Records from a dataset:
'''

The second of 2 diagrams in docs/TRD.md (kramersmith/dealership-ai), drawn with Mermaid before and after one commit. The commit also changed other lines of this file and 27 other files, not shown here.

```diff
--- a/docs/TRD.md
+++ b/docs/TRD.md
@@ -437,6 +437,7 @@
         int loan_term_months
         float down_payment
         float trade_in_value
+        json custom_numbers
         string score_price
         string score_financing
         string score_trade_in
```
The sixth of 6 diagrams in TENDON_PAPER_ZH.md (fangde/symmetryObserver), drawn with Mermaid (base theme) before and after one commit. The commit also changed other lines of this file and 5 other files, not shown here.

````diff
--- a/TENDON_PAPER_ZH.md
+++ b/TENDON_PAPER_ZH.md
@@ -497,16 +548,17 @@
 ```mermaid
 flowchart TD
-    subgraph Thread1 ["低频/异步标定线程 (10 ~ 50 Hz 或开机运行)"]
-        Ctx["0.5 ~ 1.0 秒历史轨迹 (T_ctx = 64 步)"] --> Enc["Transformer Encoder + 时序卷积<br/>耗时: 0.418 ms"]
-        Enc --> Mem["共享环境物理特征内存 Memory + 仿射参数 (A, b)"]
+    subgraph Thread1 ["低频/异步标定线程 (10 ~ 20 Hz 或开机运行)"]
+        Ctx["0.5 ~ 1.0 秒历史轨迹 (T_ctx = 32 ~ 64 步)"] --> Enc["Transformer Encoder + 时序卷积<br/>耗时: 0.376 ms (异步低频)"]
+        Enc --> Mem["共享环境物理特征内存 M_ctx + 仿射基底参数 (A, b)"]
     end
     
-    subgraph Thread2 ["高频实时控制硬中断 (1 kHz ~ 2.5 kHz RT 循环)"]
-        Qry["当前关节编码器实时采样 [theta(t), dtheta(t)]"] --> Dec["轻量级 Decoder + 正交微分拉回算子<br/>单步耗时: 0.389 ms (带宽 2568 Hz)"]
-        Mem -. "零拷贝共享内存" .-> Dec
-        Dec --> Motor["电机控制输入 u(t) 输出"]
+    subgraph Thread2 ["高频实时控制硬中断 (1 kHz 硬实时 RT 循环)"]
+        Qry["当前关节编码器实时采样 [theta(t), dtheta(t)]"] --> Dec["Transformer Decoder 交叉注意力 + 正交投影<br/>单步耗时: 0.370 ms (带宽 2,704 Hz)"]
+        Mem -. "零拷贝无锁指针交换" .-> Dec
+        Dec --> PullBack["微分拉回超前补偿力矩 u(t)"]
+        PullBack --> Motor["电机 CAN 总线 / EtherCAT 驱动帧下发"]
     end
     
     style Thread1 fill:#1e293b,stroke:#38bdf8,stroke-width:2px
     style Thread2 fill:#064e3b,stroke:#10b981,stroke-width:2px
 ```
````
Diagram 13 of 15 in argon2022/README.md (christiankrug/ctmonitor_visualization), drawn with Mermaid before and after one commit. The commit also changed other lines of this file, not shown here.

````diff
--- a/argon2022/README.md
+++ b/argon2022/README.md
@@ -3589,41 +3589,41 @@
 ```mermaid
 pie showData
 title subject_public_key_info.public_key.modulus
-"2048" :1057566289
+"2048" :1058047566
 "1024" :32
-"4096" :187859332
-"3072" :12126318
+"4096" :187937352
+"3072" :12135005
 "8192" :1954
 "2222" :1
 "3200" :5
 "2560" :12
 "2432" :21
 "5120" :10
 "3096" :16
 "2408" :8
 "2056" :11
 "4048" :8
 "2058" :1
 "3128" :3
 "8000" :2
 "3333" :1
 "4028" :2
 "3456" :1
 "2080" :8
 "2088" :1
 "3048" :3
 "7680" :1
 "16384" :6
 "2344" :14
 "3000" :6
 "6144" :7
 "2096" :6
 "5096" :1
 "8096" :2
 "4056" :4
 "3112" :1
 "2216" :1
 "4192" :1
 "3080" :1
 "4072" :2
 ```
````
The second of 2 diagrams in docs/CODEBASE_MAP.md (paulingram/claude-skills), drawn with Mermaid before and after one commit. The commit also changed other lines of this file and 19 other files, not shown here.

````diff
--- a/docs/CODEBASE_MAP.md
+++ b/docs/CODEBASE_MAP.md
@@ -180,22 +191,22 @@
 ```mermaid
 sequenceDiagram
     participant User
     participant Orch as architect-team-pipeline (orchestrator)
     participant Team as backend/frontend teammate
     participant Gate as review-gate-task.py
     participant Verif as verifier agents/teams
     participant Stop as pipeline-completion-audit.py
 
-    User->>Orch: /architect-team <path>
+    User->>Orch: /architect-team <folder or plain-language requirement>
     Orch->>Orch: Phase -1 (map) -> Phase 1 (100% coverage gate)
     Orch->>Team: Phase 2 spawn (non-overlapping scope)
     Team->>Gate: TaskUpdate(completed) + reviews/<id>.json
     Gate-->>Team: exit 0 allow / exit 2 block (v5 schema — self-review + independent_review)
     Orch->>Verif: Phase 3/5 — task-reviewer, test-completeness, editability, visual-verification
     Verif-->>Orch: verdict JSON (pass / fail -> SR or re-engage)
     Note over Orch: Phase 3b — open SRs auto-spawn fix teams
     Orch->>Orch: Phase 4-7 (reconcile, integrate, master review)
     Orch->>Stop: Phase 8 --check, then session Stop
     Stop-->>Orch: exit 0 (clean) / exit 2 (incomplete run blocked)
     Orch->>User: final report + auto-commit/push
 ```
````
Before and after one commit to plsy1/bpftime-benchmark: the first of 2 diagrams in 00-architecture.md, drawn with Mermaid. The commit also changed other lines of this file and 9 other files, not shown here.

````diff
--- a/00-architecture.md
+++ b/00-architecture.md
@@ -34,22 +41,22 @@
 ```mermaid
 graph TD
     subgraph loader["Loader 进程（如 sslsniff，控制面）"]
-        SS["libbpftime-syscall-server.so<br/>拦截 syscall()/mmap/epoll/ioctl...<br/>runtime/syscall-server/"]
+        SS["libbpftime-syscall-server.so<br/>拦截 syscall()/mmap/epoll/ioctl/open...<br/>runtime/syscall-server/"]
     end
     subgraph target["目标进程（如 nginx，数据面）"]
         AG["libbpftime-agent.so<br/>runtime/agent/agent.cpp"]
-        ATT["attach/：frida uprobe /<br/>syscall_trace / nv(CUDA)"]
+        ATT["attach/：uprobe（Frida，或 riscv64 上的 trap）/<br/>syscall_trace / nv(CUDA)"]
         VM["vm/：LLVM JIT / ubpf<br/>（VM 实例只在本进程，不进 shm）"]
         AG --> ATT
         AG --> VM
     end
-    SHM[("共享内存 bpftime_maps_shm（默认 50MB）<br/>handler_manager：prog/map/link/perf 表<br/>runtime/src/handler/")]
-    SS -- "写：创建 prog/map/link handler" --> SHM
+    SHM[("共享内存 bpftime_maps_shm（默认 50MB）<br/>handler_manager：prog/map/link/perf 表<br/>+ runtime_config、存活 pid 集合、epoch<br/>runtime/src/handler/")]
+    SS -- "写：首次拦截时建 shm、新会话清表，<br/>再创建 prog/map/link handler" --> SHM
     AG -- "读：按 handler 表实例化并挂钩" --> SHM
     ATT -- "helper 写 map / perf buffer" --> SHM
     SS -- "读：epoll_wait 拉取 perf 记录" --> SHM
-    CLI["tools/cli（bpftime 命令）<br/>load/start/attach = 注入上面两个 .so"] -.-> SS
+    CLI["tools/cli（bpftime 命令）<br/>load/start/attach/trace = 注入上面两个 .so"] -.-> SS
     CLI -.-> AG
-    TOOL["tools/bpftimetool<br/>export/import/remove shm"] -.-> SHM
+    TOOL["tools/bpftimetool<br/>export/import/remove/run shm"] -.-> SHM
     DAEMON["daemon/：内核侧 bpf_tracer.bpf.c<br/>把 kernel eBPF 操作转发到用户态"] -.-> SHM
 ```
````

'''

Considering each line of the records on its own, count those that contain "subgraph" and give only that number.

6